I often contemplate various abstract things, such as ‘Does God pick and choose who to listen to during a disaster, like say, a tornado, and only save those he decides are worthy? Because lady A prayed and survived, but lady B prayed and did not. Lady A claims God was looking out for her–so does that mean lady B was ignored? Does he really micro-manage this way?” Or I think, “if one is not supposed to live in the past, and not worry about the future, but live for the moment, then that means one is always in limbo–I mean if the past is practically immediate, and you can’t live there, and the future is not to be dealt with yet, living in the so called minute can be nerve wracking. Am I living to my fullest this minute? What about now? And now?” Get my drift? No? Didn’t think so. My father would remind me “you think too much”.
I was having one of those contemplative moments yesterday as I started on another chapter of a book. I thought about those billions of people who do not enjoy the written word. Those who only read a book when forced by school. And I tried to come up with reasons why they hate reading. There could be a zillions reasons, so I decided to concentrate on the reasons one does read. And it occurred to me that if one reads a piece of fiction, one must have an imagination, an ability to take the scene on paper before one, and extrapolate it into a sort of reality, like the Holodeck on Star Trek, The Next Generation. In that room you could create an entire world that looked real, felt real, populated what seemed to be humans, and interact. Reading creates a sort of Holodeck of the mind.
You also need to enjoy silence and solitude. Or just silence. One can read among others, if there are no distractions such as a cacophonous TV blasting House Hunters, a incessantly yapping dog, or a mother who recites aloud the entire newspaper article by article and expects responses to each one. A person who reads doesn’t need to check e-mail or texting every ten seconds, doesn’t need to call a friend just to find out, “what’s up” 20 minutes after the last status update. A reader can be alone with their thoughts. I know, to half the population out there, this is a foreign concept. ‘Be alone with, uh, what? Thoughts? But what would I be thinking about? I better call my best friend and find out what she believes being alone with thoughts means!’
A person who reads is adventurous. That appears contradictory, because reading is a sedentary state, unless on a treadmill, which I find miraculous–that someone can maintain concentration while running themselves to death. By adventurous I mean able to go to places in their minds others refuse to visit. Some worlds can be downright dark and scary. And I’m not talking about books of horror or sci fi. Some of the darkest spots are within the human condition. And/or soul. Books that explore life’s difficulties require the braver of us to blaze the trails and report back that yes, one can survive the written page of that particular scenario. Readers have empathy, can relate to the characters. Those who are impervious to usual human emotions such as guilt, compassion, will not bore themselves reading about the trials and tribulations of say, Jane Eyre.

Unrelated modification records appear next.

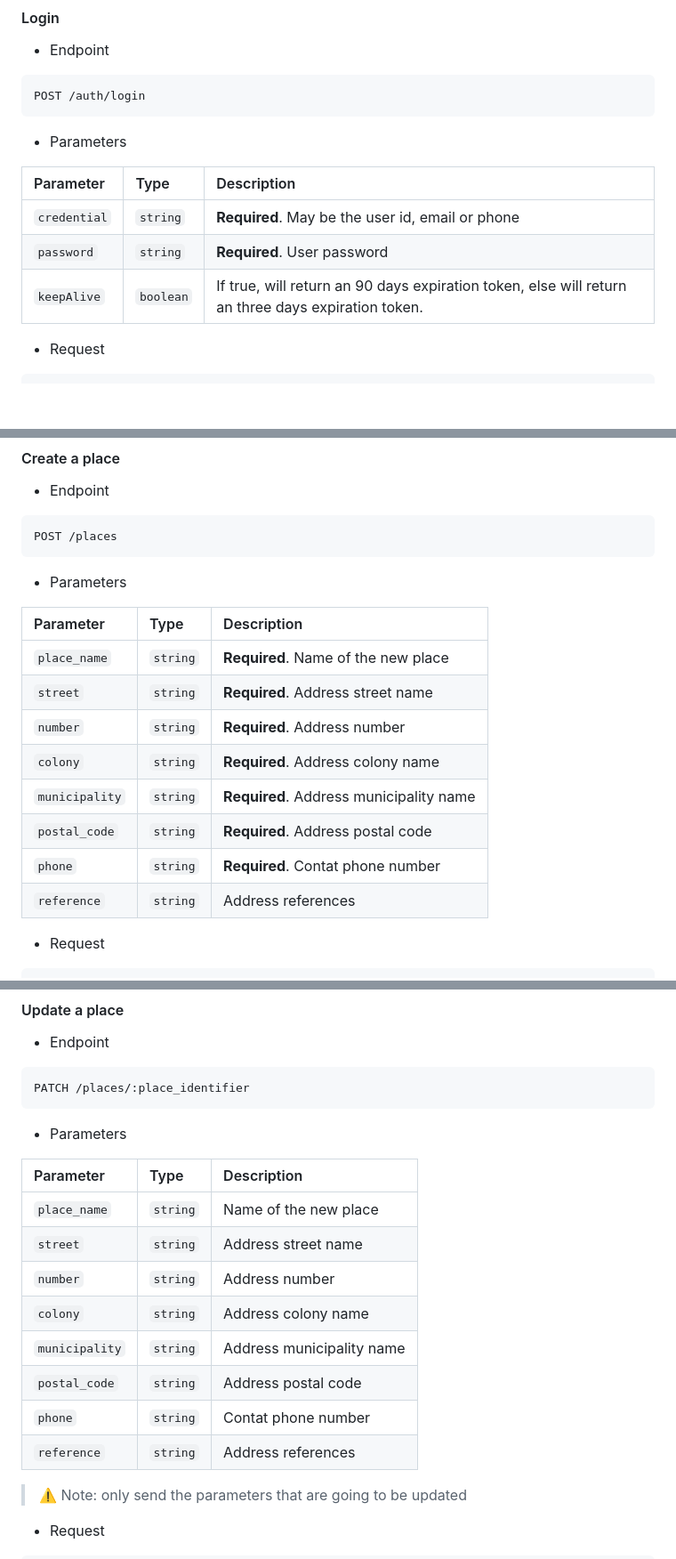
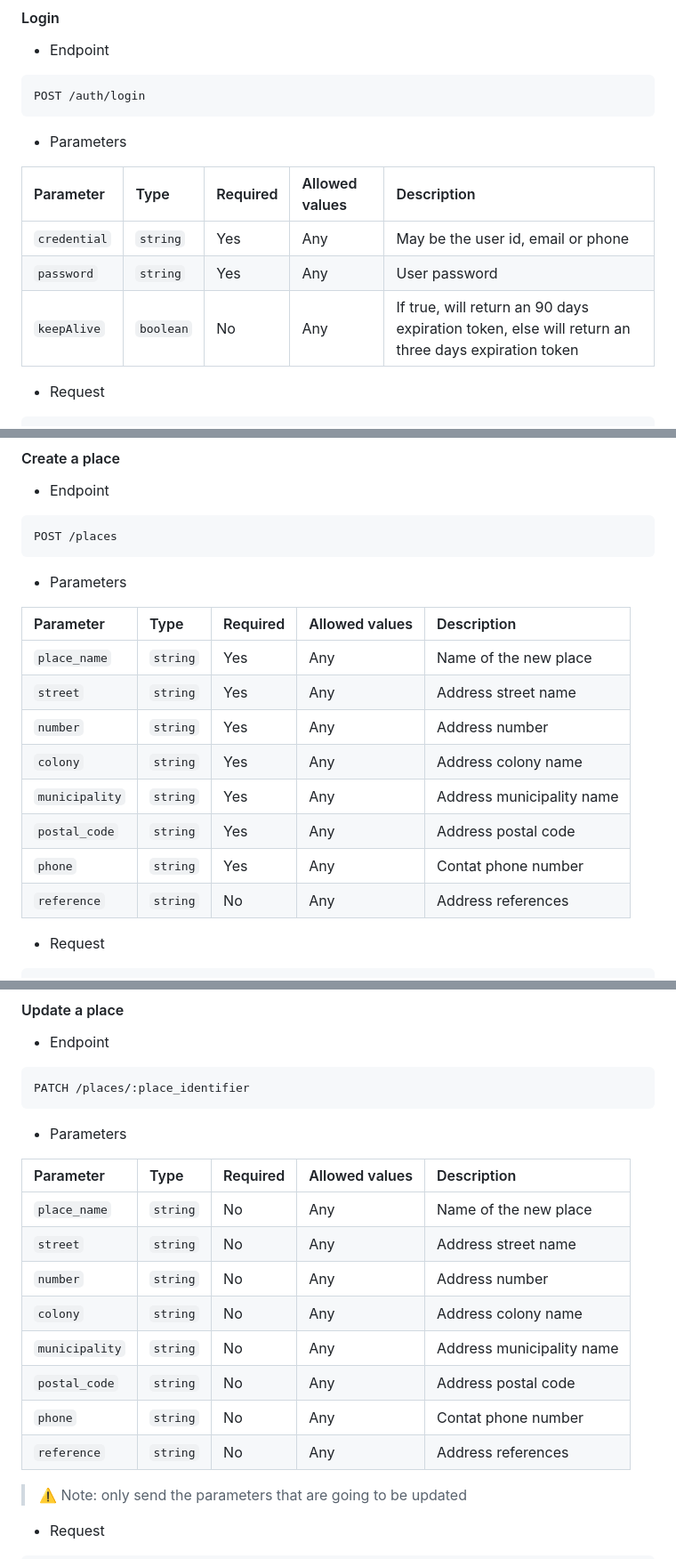
Before and after one commit to SAI-COLOMOS/miro-rest, a Markdown page: README.md, 3 parts joined by grey strips. Shown: that part at 89% size. Drawn GitHub-style; blank space fills up the shorter version.

Commit message:
Actualización de la documentación

```diff
--- a/README.md
+++ b/README.md
@@ -51,11 +51,11 @@ POST /auth/login
 
 - Parameters
 
-| Parameter    | Type      | Description                                                                                        |
-| :----------- | :-------- | :------------------------------------------------------------------------------------------------- |
-| `credential` | `string`  | **Required**. May be the user id, email or phone                                                   |
-| `password`   | `string`  | **Required**. User password                                                                        |
-| `keepAlive`  | `boolean` | If true, will return an 90 days expiration token, else will return an three days expiration token. |
+| Parameter    | Type      | Required | Allowed values | Description                                                                                       |
+| :----------- | :-------- | :------- | :------------- | :------------------------------------------------------------------------------------------------ |
+| `credential` | `string`  | Yes      | Any            | May be the user id, email or phone                                                                |
+| `password`   | `string`  | Yes      | Any            | User password                                                                                     |
+| `keepAlive`  | `boolean` | No       | Any            | If true, will return an 90 days expiration token, else will return an three days expiration token |
 
 - Request
 
@@ -308,16 +308,16 @@ POST /places
 
 - Parameters
 
-| Parameter      | Type     | Description                             |
-| :------------- | :------- | :-------------------------------------- |
-| `place_name`   | `string` | **Required**. Name of the new place     |
-| `street`       | `string` | **Required**. Address street name       |
-| `number`       | `string` | **Required**. Address number            |
-| `colony`       | `string` | **Required**. Address colony name       |
-| `municipality` | `string` | **Required**. Address municipality name |
-| `postal_code`  | `string` | **Required**. Address postal code       |
-| `phone`        | `string` | **Required**. Contat phone number       |
-| `reference`    | `string` | Address references                      |
+| Parameter      | Type     | Required | Allowed values | Description               |
+| :------------- | :------- | :------- | :------------- | :------------------------ |
+| `place_name`   | `string` | Yes      | Any            | Name of the new place     |
+| `street`       | `string` | Yes      | Any            | Address street name       |
+| `number`       | `string` | Yes      | Any            | Address number            |
+| `colony`       | `string` | Yes      | Any            | Address colony name       |
+| `municipality` | `string` | Yes      | Any            | Address municipality name |
+| `postal_code`  | `string` | Yes      | Any            | Address postal code       |
+| `phone`        | `string` | Yes      | Any            | Contat phone number       |
+| `reference`    | `string` | No       | Any            | Address references        |
 
 - Request
 
@@ -379,16 +379,16 @@ PATCH /places/:place_identifier
 
 - Parameters
 
-| Parameter      | Type     | Description               |
-| :------------- | :------- | :------------------------ |
-| `place_name`   | `string` | Name of the new place     |
-| `street`       | `string` | Address street name       |
-| `number`       | `string` | Address number            |
-| `colony`       | `string` | Address colony name       |
-| `municipality` | `string` | Address municipality name |
-| `postal_code`  | `string` | Address postal code       |
-| `phone`        | `string` | Contat phone number       |
-| `reference`    | `string` | Address references        |
+| Parameter      | Type     | Required | Allowed values | Description               |
+| :------------- | :------- | :------- | :------------- | :------------------------ |
+| `place_name`   | `string` | No       | Any            | Name of the new place     |
+| `street`       | `string` | No       | Any            | Address street name       |
+| `number`       | `string` | No       | Any            | Address number            |
+| `colony`       | `string` | No       | Any            | Address colony name       |
+| `municipality` | `string` | No       | Any            | Address municipality name |
+| `postal_code`  | `string` | No       | Any            | Address postal code       |
+| `phone`        | `string` | No       | Any            | Contat phone number       |
+| `reference`    | `string` | No       | Any            | Address references        |
 
 > ⚠️ Note: only send the parameters that are going to be updated
 
```
Also changed, not shown: other parts of README.md (+14 -14 lines).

The crucial ingredient to being someone who wants to read, loves to read–attention span. One must have a good attention span to finish 300 pages. And not skimming either. No Evelyn Woods thing where one can read the entire Encyclopedia Britannica in less that 5 minutes. And retaining what one has read is important. At least until a random number of other books have been read, and you’ve forgotten much about the plot of that particular piece.
Why do I read? For all the above reasons. I channel the souls of characters drifting from paper. I visit their environs, a cottage, a filthy Victorian street, an ancient pyramid, western town, seaside resort, distant planet and more. I learn secrets, I understand the human condition more readily, I sympathize with the victim within a tale, feel guilt for human mistakes, root for a fledgling romance.
Those who hate to read are satisfied with what they see around them. We who read have insatiable curiosity to reach further through the written word. Are are enriched for it.